Date Published: May 29, 2019
Publisher: Public Library of Science
Author(s): Dennis Bleck, Li Ma, Lkham Erdene-Bymbadoo, Ralph Brinks, Matthias Schneider, Li Tian, Georg Pongratz, Jörg Hermann Fritz.
In recent years, the role of sympathetic nervous fibers in chronic inflammation has become increasingly evident. At the onset of inflammation, sympathetic activity is increased in the affected tissue. However, sympathetic fibers are largely absent from chronically inflamed tissue. Apparently, there is a very dynamic relationship between sympathetic innervation and the immune system in areas of inflammation, and hence a rapid and easy method for quantification of nerve fiber density of target organs is of great value to answer potential research questions. Currently, nervous fiber densities are either determined by tedious manual counting, which is not suitable for high throughput approaches, or by expensive automated processes relying on specialized software and high-end microscopy equipment. Usually, tyrosine hydroxylase (TH) is used as the marker for sympathetic fibers. In order to overcome the current quantification bottleneck with a cost-efficient alternative, an automated process was established and compared to the classic manual approach of counting TH-positive sympathetic fibers. Since TH is not exclusively expressed on sympathetic fibers, but also in a number of catecholamine-producing cells, a prerequisite for automated determination of fiber densities is to reliably distinct between cells and fibers. Therefore, an additional staining using peripherin exclusively expressed in nervous fibers as a secondary marker was established.
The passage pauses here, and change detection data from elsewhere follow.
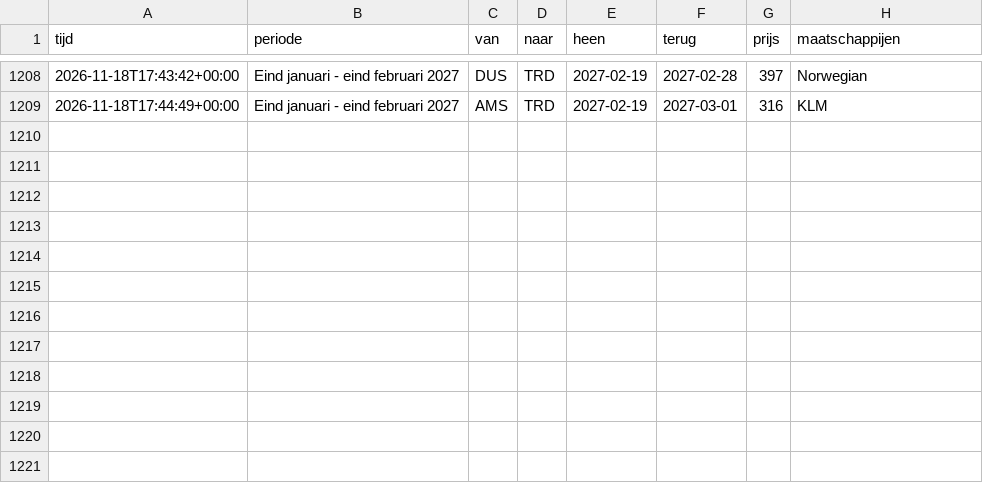
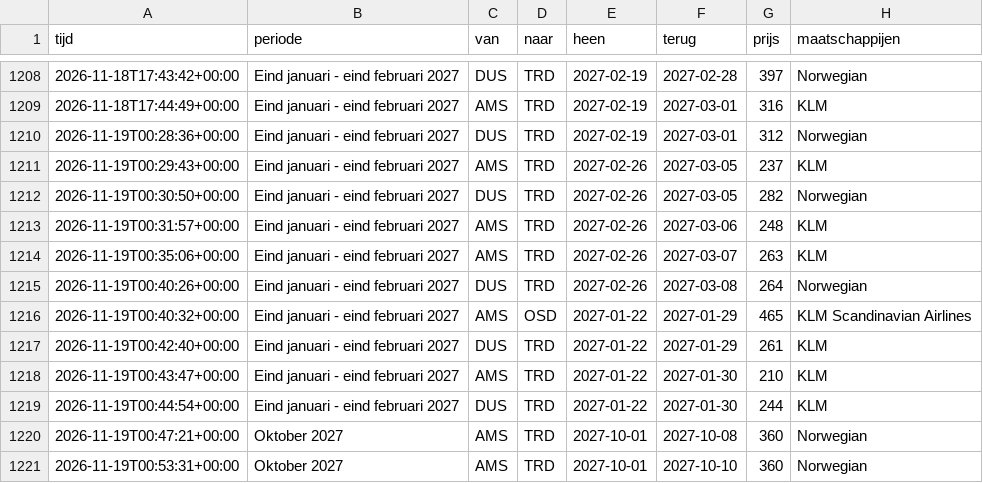
Before and after one commit to froffeltje-maker/vliegprijs-agent, a CSV file: data/geschiedenis.csv, drawn as a sheet; only a part is shown, gaps mark what is left out; the diff names each change by its address in the sheet, - before the commit and + after, or states it on an @@ line.

```diff
--- a/data/geschiedenis.csv
+++ b/data/geschiedenis.csv
+row 1210: 2026-11-19T00:28:36+00:00 | Eind januari - eind februari 2027 | DUS | TRD | 2027-02-19 | 2027-03-01 | 312 | Norwegian
+row 1211: 2026-11-19T00:29:43+00:00 | Eind januari - eind februari 2027 | AMS | TRD | 2027-02-26 | 2027-03-05 | 237 | KLM
+row 1212: 2026-11-19T00:30:50+00:00 | Eind januari - eind februari 2027 | DUS | TRD | 2027-02-26 | 2027-03-05 | 282 | Norwegian
+row 1213: 2026-11-19T00:31:57+00:00 | Eind januari - eind februari 2027 | AMS | TRD | 2027-02-26 | 2027-03-06 | 248 | KLM
+row 1214: 2026-11-19T00:35:06+00:00 | Eind januari - eind februari 2027 | AMS | TRD | 2027-02-26 | 2027-03-07 | 263 | KLM
+row 1215: 2026-11-19T00:40:26+00:00 | Eind januari - eind februari 2027 | DUS | TRD | 2027-02-26 | 2027-03-08 | 264 | Norwegian
+row 1216: 2026-11-19T00:40:32+00:00 | Eind januari - eind februari 2027 | AMS | OSD | 2027-01-22 | 2027-01-29 | 465 | KLM Scandinavian Airlines
+row 1217: 2026-11-19T00:42:40+00:00 | Eind januari - eind februari 2027 | DUS | TRD | 2027-01-22 | 2027-01-29 | 261 | KLM
+row 1218: 2026-11-19T00:43:47+00:00 | Eind januari - eind februari 2027 | AMS | TRD | 2027-01-22 | 2027-01-30 | 210 | KLM
+row 1219: 2026-11-19T00:44:54+00:00 | Eind januari - eind februari 2027 | DUS | TRD | 2027-01-22 | 2027-01-30 | 244 | KLM
+row 1220: 2026-11-19T00:47:21+00:00 | Oktober 2027 | AMS | TRD | 2027-10-01 | 2027-10-08 | 360 | Norwegian
+row 1221: 2026-11-19T00:53:31+00:00 | Oktober 2027 | AMS | TRD | 2027-10-01 | 2027-10-10 | 360 | Norwegian
```
Also changed, not shown: 2 other files.
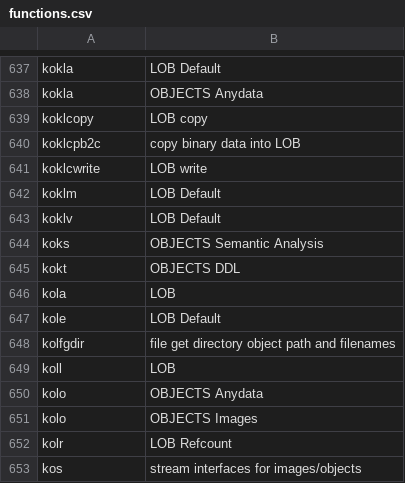
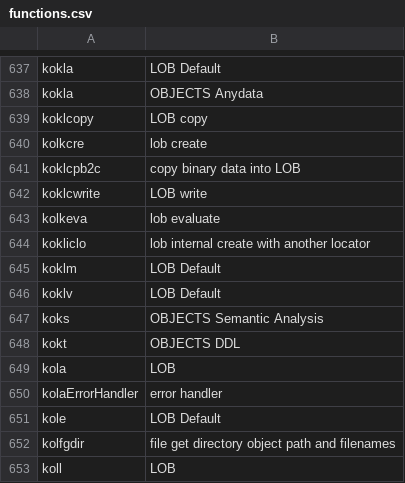
Before and after one commit to skoehler-soocs/ora_db_func_anno, a CSV file: functions.csv, drawn as a sheet; only a part is shown, gaps mark what is left out; the shorter side is filled out with more unchanged rows; the diff names each change by its address in the sheet, - before the commit and + after, or states it on an @@ line.

Commit message:
lob functions

```diff
--- a/functions.csv
+++ b/functions.csv
+row 640: kolkcre | lob create
+row 643: kolkeva | lob evaluate
+row 644: kokliclo | lob internal create with another locator
+row 650: kolaErrorHandler | error handler
```
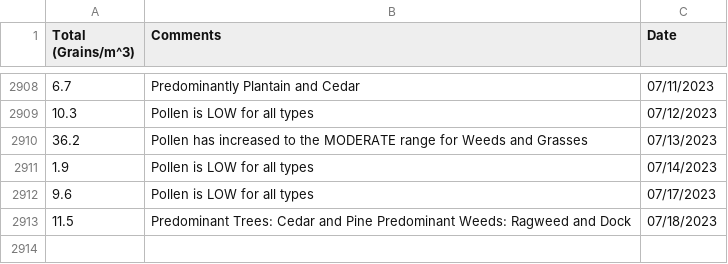
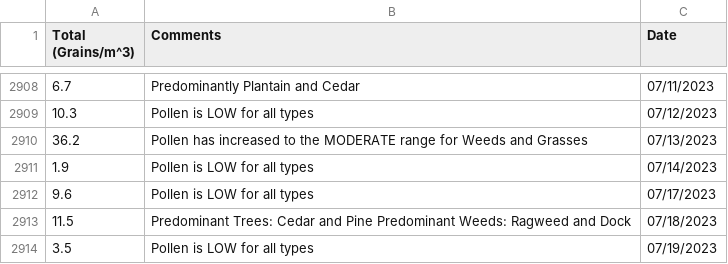
Before and after one commit to stephencarino/pollen, a CSV file: data/pollen-total.csv, drawn as a sheet; only a part is shown, gaps mark what is left out; the diff names each change by its address in the sheet, - before the commit and + after, or states it on an @@ line.

```diff
--- a/data/pollen-total.csv
+++ b/data/pollen-total.csv
+row 2914: 3.5 | Pollen is LOW for all types | 07/19/2023
```
Also changed, not shown: data/pollen-type.csv.
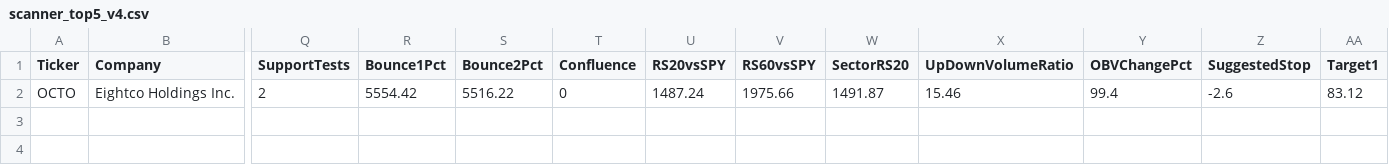
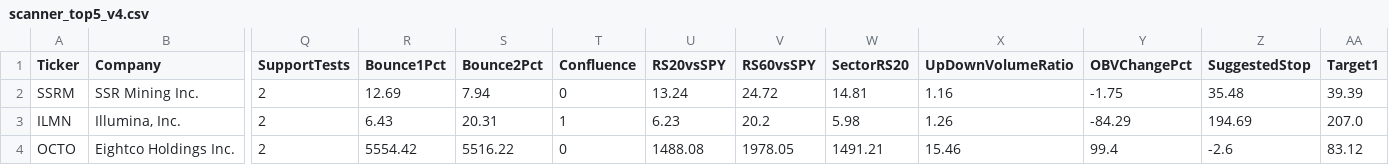
Before and after one commit to nryan63/stock-scanner-output, a CSV file: scanner_top5_v4.csv, drawn as a sheet; only a part is shown, gaps mark what is left out; addresses are those after the commit; rows hold the shown columns only; the diff names each change by its address in the sheet, - before the commit and + after, or states it on an @@ line.

```diff
--- a/scanner_top5_v4.csv
+++ b/scanner_top5_v4.csv
+row 2: SSRM | SSR Mining Inc. | 2 | 12.69 | 7.94 | 0 | 13.24 | 24.72 | 14.81 | 1.16 | -1.75 | 35.48 | 39.39
+row 3: ILMN | Illumina, Inc. | 2 | 6.43 | 20.31 | 1 | 6.23 | 20.2 | 5.98 | 1.26 | -84.29 | 194.69 | 207.0
-U4 (RS20vsSPY): 1487.24
+U4 (RS20vsSPY): 1488.08
-V4 (RS60vsSPY): 1975.66
+V4 (RS60vsSPY): 1978.05
-W4 (SectorRS20): 1491.87
+W4 (SectorRS20): 1491.21
```
Also changed, not shown: scanner_qualifiers_v3.csv, scanner_results_v3.csv, 1 other file.
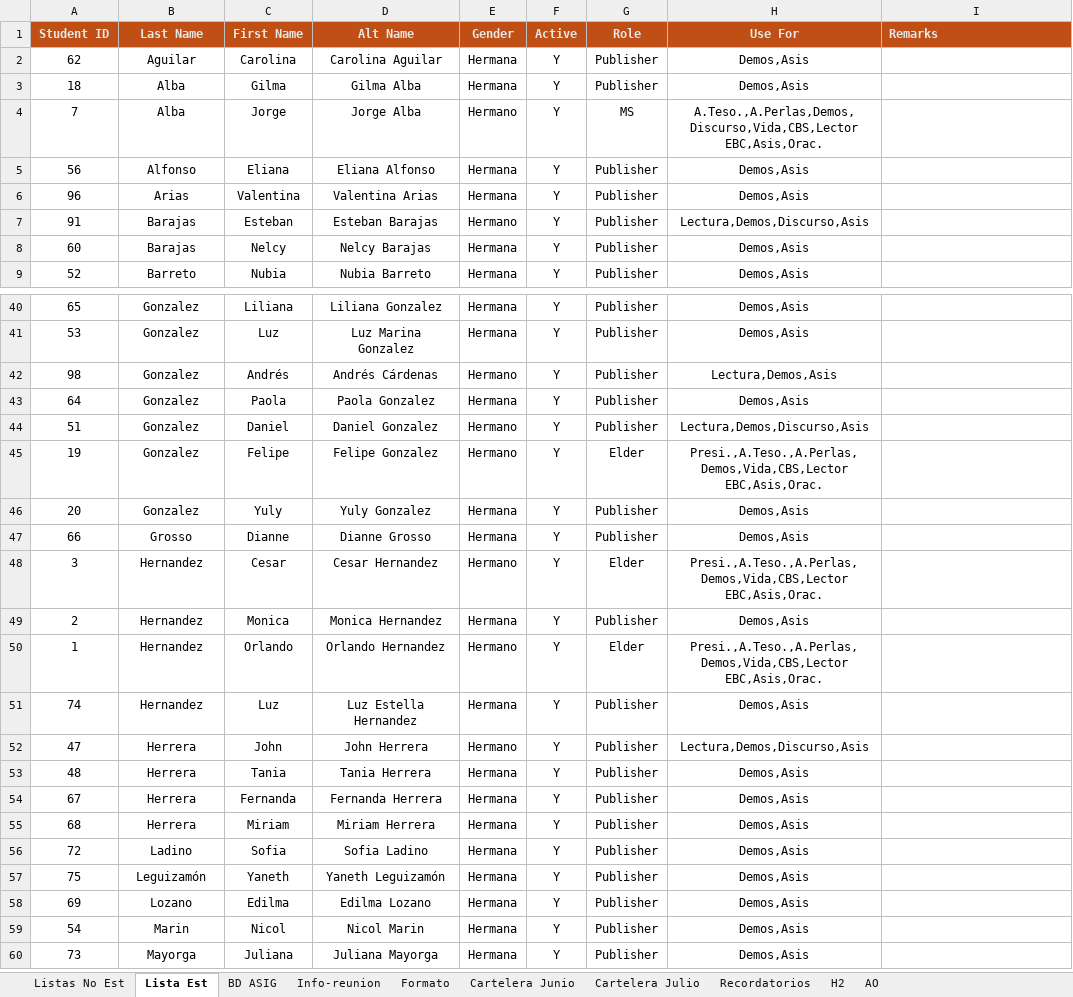
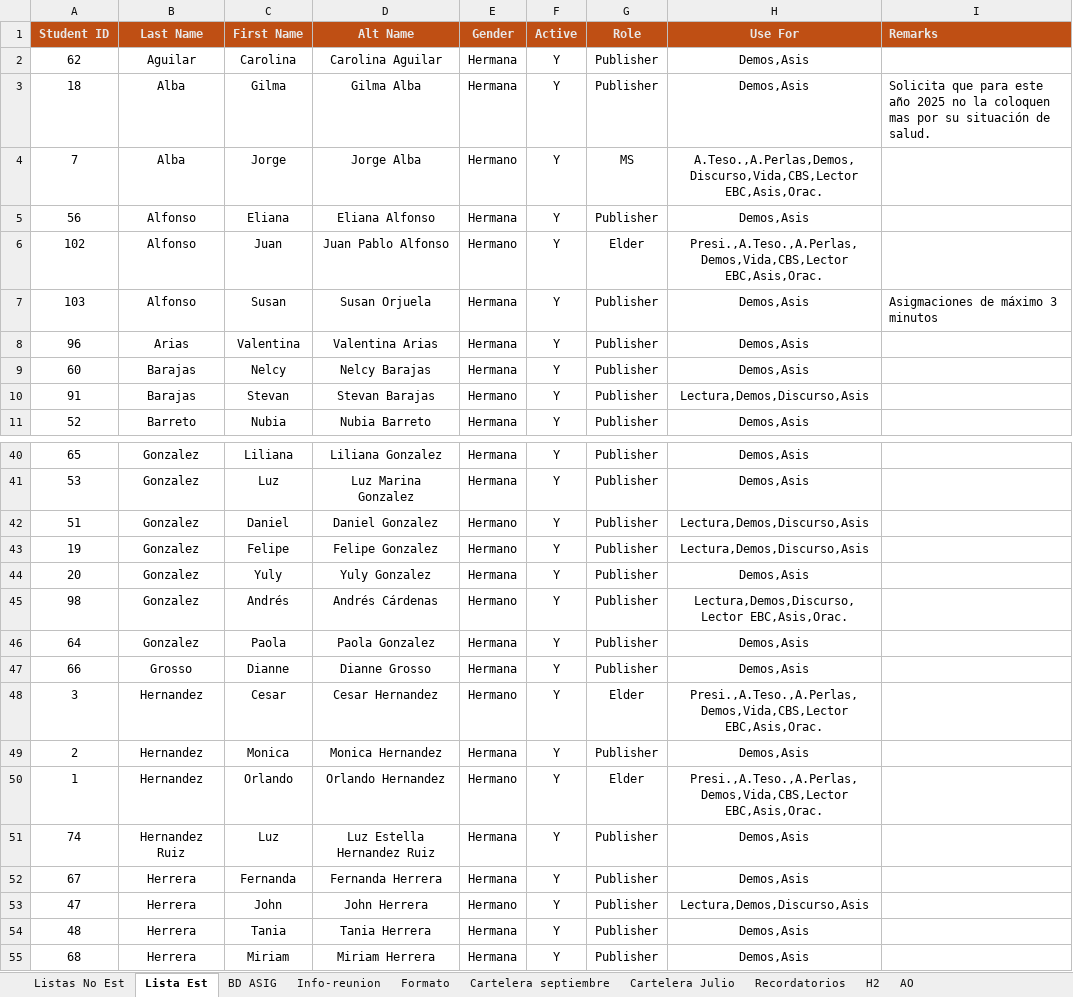
Before and after one commit to LeoQuintero/programador-VMC, an Excel workbook: Programación VMC_Septiembre-2024-2025.xlsx, sheet Lista Est, drawn as a sheet; only a part is shown, gaps mark what is left out; the shorter side is filled out with more unchanged rows; values as stored, in another font and other column widths than the file's, no borders; charts and pictures not drawn; removed rows and columns are numbered as before the commit, all else as after; the diff covers the shown part only; the diff names each change by its address in the sheet, - before the commit and + after, or states it on an @@ line.

```diff
--- a/Programación VMC_Septiembre-2024-2025.xlsx (sheet Lista Est)
+++ b/Programación VMC_Septiembre-2024-2025.xlsx (sheet Lista Est)
-sheet tab: Cartelera Junio
+sheet tab: Cartelera septiembre
-I3 (Remarks): (empty)
+I3 (Remarks): Solicita que para este año 2025 no la coloquen mas por su situación de salud.
+row 6: 102 | Alfonso | Juan | Juan Pablo Alfonso | Hermano | Y | Elder | Presi.,A.Teso.,A.Perlas,Demos,Vida,CBS,Lector EBC,Asis,Orac.
+row 7: 103 | Alfonso | Susan | Susan Orjuela | Hermana | Y | Publisher | Demos,Asis | Asigmaciones de máximo 3 minutos
-row 7: 91 | Barajas | Esteban | Esteban Barajas | Hermano | Y | Publisher | Lectura,Demos,Discurso,Asis
+row 10: 91 | Barajas | Stevan | Stevan Barajas | Hermano | Y | Publisher | Lectura,Demos,Discurso,Asis
@@ row 44 moved to row 42: 51 @@
+row 43: 19 | Gonzalez | Felipe | Felipe Gonzalez | Hermano | Y | Publisher | Lectura,Demos,Discurso,Asis
@@ row 46 moved to row 44: 20 @@
-H45 (Use For): Lectura,Demos,Asis
+H45 (Use For): Lectura,Demos,Discurso,Lector EBC,Asis,Orac.
-row 45: 19 | Gonzalez | Felipe | Felipe Gonzalez | Hermano | Y | Elder | Presi.,A.Teso.,A.Perlas,Demos,Vida,CBS,Lector EBC,Asis,Orac.
-B51 (Last Name): Hernandez
+B51 (Last Name): Hernandez Ruiz
-D51 (Alt Name): Luz Estella Hernandez
+D51 (Alt Name): Luz Estella Hernandez Ruiz
@@ row 54 moved to row 52: 67 @@
```
Also changed, not shown: 2 removed rows, 2 moved rows and 5 edited cells elsewhere in this sheet, sheet Cartelera septiembre, sheet Listas No Est, sheet Formato, sheet BD ASIG, sheet Cartelera Julio, formulas that keep their value, charts or pictures, 2 other files.
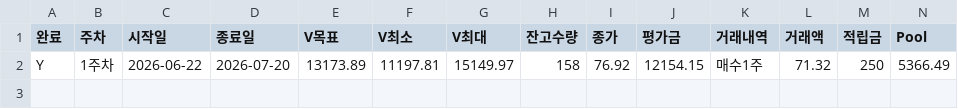
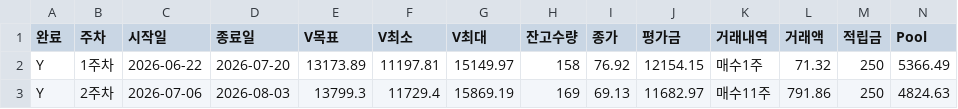
Before and after one commit to dwha-dive/VR-report, a CSV file: vr_history.csv, drawn as a sheet; only a part is shown; rows hold the shown columns only; the diff names each change by its address in the sheet, - before the commit and + after, or states it on an @@ line.

```diff
--- a/vr_history.csv
+++ b/vr_history.csv
+row 3: Y | 2주차 | 2026-07-06 | 2026-08-03 | 13799.3 | 11729.4 | 15869.19 | 169 | 69.13 | 11682.97 | 매수11주 | 791.86 | 250 | 4824.63
```
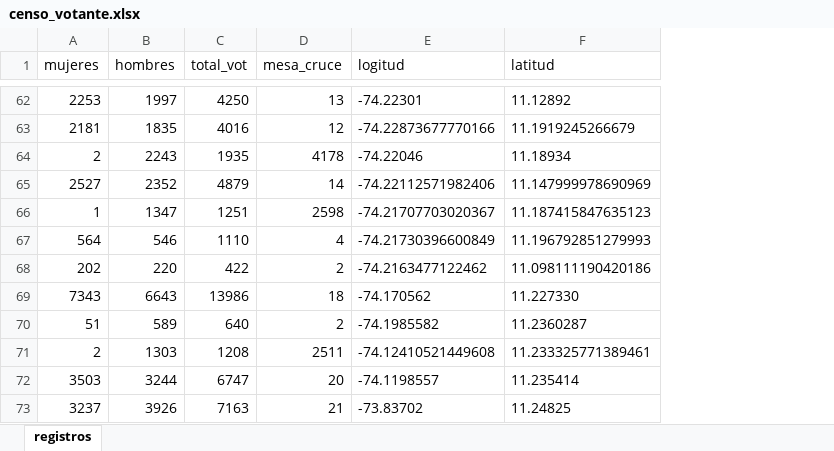
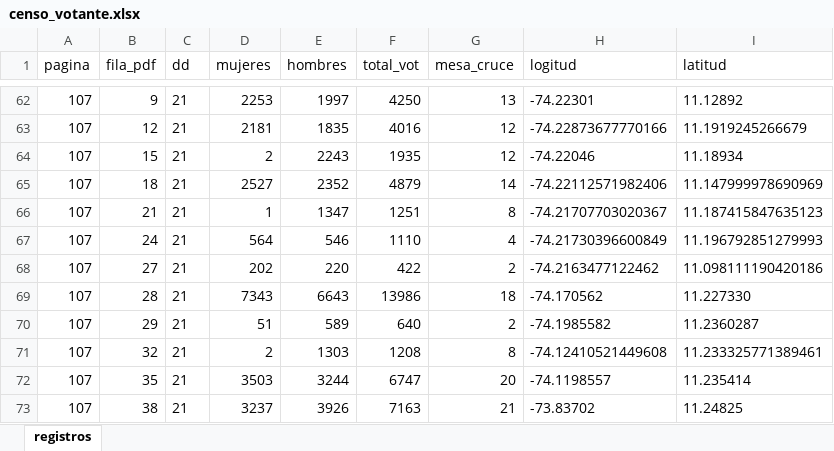
Before and after one commit to DoritaSuarez/votantes, an Excel workbook: data/censo_votante.xlsx, sheet registros, drawn as a sheet; only a part is shown, gaps mark what is left out; values as stored, in another font and other column widths than the file's, no borders; addresses are those after the commit; the diff covers the shown part only; the diff names each change by its address in the sheet, - before the commit and + after, or states it on an @@ line.

Commit message:
Feat: Cambios pestaña por mesas

```diff
--- a/data/censo_votante.xlsx (sheet registros)
+++ b/data/censo_votante.xlsx (sheet registros)
+column A (pagina), rows 62-73: all 107
+column B (fila_pdf), rows 62-73: 9 | 12 | 15 | 18 | 21 | 24 | 27 | 28 | 29 | 32 | 35 | 38
+column C (dd), rows 62-73: all 21
-G64 (mesa_cruce): 4178
+G64 (mesa_cruce): 12
-G66 (mesa_cruce): 2598
+G66 (mesa_cruce): 8
-G71 (mesa_cruce): 2511
+G71 (mesa_cruce): 8
```
Also changed, not shown: 24 edited cells elsewhere in this sheet, 5 other files.
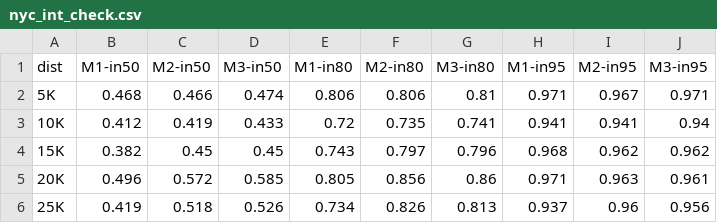
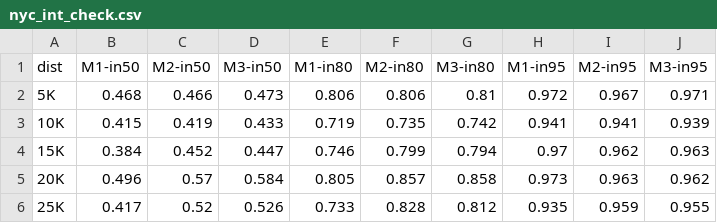
Before and after one commit to eaegerber/Marathon_Predictor, a CSV file: analysis/tables/nyc_int_check.csv, drawn as a sheet; only a part is shown; the diff covers the shown part only.

```diff
--- a/analysis/tables/nyc_int_check.csv
+++ b/analysis/tables/nyc_int_check.csv
@@ -1,6 +1,6 @@
 dist,M1-in50,M2-in50,M3-in50,M1-in80,M2-in80,M3-in80,M1-in95,M2-in95,M3-in95
-5K,0.468,0.466,0.474,0.806,0.806,0.81,0.971,0.967,0.971
-10K,0.412,0.419,0.433,0.72,0.735,0.741,0.941,0.941,0.94
-15K,0.382,0.45,0.45,0.743,0.797,0.796,0.968,0.962,0.962
-20K,0.496,0.572,0.585,0.805,0.856,0.86,0.971,0.963,0.961
-25K,0.419,0.518,0.526,0.734,0.826,0.813,0.937,0.96,0.956
+5K,0.468,0.466,0.473,0.806,0.806,0.81,0.972,0.967,0.971
+10K,0.415,0.419,0.433,0.719,0.735,0.742,0.941,0.941,0.939
+15K,0.384,0.452,0.447,0.746,0.799,0.794,0.97,0.962,0.963
+20K,0.496,0.57,0.584,0.805,0.857,0.858,0.973,0.963,0.962
+25K,0.417,0.52,0.526,0.733,0.828,0.812,0.935,0.959,0.955
```
Also changed, not shown: 20 edited cells elsewhere in this file, analysis/tables/bos_error.csv, analysis/tables/bos_int_sizes.csv, 39 other files.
Using this novel approach, we studied the spleens from a syndecan-3 knockout (SDC3KO) mouse line, and demonstrated equal results on SNS fiber density for both manual and automated counts (Manual counts: wildtype: 22.57 +/- 11.72 fibers per mm2; ko: 31.95 +/- 18.85 fibers per mm2; p = 0.05; Automated counts: wildtype: 31.6 +/- 18.98 fibers per mm2; ko: 45.49 +/- 19.65 fibers per mm2; p = 0.02). In conclusion, this new and simple method can be used as a high-throughput approach to reliably and quickly estimate SNS nerve fiber density in target tissues.
In order to provide less time-consuming alternatives to the tedious process of manually counting nervous fibers in tissues of interest and to stream line quantification and characterization of nervous fibers, automated and semi-automated processes have been developed and deployed as early as 1979. These processes require special equipment, such as array processors or specialized graphics ports and software, which is highly cost-intensive and often adapted to only one particular purpose [1,2]. To allow a more cost-efficient analysis of overall innervation in several target tissues, a semi-automated counting method was established by us. It is based upon several macros programmed for Image J using a basic fluorescence microscopy set up.
The automation of the counting process for sympathetic nerve fibers and TH+ cells, respectively, presents a number of advantages. First of all, it is considerably less time-consuming than counting fibers, or other target structures, by eye. It also eliminates the effect of subjective perception by the experimenter from the process. Another benefit of the automated process is the fact, that the images captured for the analysis are available for future studies or replication of the analysis, while in the previously described manual approach, targets were counted under the microscope without capturing the area of investigation as images . Compared to other automated processes that have been used to count and analyze nervous fibers in tissue sections, this approach does not require any special equipment or software. It is therefore a lot more cost-efficient than other approaches, which are based on three-dimensional analysis [33–35]. Apart from these practical advantages, the automated method offers a number of analytical upsides. With the automated approach, it is possible to count double-positive structures of variable shapes and sizes, whereas the previous manual method only allowed for a discrimination by size and shape, for example by only counting objects that were fiber-shaped and above 50 μm in length determined through a micrometer eyepiece . These discrimination criteria eliminate all fibers running perpendicular to the plane of the section, which will be the largest proportion of fibers, and only the least number of fibers running horizontally to the plane of the section is registered for analysis. Therefore, the number of fibers recorded by the automated approach is increased, due to the fact that all double-positive structures were registered.